### ABOUT THIS TASK:
Work through the data line by line, gathering every line that has the word "player".

### PROVIDED ENTRIES:
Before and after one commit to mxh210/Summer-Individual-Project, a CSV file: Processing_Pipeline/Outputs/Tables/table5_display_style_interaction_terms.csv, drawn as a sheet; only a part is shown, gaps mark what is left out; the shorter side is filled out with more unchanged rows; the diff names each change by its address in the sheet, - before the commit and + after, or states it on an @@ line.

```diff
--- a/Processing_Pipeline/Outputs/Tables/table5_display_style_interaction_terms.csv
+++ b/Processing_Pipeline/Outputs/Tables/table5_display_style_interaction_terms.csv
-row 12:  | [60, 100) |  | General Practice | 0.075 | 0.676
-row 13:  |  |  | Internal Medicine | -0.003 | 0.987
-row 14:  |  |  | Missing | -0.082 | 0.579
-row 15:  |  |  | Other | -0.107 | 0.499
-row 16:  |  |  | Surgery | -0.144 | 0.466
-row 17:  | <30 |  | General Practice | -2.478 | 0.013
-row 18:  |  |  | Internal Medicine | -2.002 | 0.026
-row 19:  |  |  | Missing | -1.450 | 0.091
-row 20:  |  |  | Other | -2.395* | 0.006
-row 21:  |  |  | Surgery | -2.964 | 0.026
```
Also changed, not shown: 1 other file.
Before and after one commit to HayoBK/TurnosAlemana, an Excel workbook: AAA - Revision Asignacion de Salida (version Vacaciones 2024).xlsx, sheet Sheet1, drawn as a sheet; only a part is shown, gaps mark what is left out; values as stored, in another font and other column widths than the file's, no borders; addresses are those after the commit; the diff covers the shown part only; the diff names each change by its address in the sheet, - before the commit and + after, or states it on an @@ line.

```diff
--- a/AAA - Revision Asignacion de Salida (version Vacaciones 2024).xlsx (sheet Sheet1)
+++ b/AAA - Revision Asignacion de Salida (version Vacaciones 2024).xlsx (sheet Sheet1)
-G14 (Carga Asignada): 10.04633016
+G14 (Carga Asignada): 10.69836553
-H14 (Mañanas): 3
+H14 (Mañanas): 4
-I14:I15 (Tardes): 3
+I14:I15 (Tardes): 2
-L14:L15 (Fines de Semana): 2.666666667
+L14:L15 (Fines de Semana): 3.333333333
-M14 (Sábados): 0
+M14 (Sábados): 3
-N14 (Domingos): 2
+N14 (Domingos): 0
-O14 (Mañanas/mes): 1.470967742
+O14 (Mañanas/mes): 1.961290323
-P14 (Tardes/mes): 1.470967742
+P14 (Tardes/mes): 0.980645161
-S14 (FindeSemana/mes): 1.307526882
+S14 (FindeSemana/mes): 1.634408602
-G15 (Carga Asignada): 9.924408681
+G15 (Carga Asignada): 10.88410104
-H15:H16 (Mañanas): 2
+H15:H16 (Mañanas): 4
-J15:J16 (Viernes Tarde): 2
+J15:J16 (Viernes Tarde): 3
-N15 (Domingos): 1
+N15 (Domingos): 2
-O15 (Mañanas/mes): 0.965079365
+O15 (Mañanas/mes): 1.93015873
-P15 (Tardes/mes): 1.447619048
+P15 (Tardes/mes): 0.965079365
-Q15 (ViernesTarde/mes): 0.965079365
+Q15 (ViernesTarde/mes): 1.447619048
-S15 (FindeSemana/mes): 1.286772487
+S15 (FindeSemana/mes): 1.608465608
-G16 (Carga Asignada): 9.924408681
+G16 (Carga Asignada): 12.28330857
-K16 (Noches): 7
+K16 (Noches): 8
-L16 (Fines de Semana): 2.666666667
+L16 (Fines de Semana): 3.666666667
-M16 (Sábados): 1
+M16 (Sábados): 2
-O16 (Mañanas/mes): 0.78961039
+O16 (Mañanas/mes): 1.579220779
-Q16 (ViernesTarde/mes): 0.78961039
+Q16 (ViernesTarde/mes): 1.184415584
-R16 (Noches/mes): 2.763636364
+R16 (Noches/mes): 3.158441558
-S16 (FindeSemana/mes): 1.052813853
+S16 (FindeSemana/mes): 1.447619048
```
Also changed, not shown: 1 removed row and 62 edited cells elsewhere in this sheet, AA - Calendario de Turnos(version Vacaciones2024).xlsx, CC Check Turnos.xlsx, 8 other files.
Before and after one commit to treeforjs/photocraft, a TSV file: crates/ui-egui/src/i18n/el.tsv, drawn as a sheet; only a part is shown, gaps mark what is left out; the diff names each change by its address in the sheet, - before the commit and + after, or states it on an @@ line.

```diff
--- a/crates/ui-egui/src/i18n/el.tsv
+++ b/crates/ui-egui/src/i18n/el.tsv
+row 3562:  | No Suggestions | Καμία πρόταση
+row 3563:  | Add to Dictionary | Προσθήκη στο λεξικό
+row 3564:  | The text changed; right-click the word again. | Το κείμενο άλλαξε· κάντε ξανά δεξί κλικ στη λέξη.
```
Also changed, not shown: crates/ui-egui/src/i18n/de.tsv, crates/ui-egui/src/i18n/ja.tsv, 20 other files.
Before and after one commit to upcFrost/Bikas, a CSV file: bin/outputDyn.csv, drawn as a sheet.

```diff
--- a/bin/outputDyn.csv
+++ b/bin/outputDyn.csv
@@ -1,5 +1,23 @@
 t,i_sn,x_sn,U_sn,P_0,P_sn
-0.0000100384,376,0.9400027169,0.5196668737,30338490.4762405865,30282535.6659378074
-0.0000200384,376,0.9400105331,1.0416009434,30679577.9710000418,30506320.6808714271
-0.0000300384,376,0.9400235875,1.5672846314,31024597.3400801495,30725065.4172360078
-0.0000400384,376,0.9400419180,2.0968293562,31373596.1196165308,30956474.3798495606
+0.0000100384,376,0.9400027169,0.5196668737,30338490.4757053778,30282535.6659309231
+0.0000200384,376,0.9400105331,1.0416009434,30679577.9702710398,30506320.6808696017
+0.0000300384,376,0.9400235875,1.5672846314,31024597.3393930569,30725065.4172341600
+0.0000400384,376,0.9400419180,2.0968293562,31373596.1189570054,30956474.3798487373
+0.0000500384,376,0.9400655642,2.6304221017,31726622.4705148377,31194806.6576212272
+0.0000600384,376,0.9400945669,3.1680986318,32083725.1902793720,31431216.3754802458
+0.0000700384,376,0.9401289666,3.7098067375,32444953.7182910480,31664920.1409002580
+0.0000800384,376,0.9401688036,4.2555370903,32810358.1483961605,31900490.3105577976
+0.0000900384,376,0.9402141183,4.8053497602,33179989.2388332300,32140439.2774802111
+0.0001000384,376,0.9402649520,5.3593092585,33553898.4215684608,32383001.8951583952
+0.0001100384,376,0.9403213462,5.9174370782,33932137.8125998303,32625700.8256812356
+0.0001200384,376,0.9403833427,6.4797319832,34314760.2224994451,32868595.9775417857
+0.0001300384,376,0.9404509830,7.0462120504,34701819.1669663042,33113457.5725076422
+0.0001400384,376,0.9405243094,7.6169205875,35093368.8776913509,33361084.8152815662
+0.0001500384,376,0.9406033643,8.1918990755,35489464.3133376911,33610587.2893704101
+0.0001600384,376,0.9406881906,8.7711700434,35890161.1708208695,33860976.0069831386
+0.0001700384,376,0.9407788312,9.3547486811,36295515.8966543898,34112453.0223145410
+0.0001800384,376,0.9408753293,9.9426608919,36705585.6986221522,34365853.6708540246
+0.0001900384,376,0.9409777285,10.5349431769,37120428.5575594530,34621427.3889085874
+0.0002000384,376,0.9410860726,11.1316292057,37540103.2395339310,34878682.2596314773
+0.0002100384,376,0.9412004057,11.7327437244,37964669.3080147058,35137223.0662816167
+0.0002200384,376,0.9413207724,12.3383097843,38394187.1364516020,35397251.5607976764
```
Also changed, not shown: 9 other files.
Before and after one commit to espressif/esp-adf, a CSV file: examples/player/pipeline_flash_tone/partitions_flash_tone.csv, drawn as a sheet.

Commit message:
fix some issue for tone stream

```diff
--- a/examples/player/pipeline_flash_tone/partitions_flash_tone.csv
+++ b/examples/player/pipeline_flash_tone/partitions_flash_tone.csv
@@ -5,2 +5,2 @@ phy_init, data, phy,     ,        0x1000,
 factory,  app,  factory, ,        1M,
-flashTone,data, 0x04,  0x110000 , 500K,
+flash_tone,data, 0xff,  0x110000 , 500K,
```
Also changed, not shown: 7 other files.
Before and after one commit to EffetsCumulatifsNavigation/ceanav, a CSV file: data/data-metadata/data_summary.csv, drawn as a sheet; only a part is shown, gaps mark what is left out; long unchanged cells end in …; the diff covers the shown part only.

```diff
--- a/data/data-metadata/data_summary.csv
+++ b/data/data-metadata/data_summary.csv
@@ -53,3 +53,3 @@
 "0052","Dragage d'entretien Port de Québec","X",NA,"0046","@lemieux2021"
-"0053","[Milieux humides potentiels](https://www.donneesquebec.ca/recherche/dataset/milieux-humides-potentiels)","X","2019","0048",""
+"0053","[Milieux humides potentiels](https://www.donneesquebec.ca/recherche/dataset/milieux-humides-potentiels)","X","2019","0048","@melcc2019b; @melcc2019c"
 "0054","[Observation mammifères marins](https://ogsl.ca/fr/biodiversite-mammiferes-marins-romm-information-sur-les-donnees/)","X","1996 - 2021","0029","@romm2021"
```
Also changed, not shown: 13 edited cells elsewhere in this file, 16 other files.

### ANSWER FOR THIS EXERCISE:
Before and after one commit to espressif/esp-adf, a CSV file: examples/player/pipeline_flash_tone/partitions_flash_tone.csv, drawn as a sheet.
--- a/examples/player/pipeline_flash_tone/partitions_flash_tone.csv
+++ b/examples/player/pipeline_flash_tone/partitions_flash_tone.csv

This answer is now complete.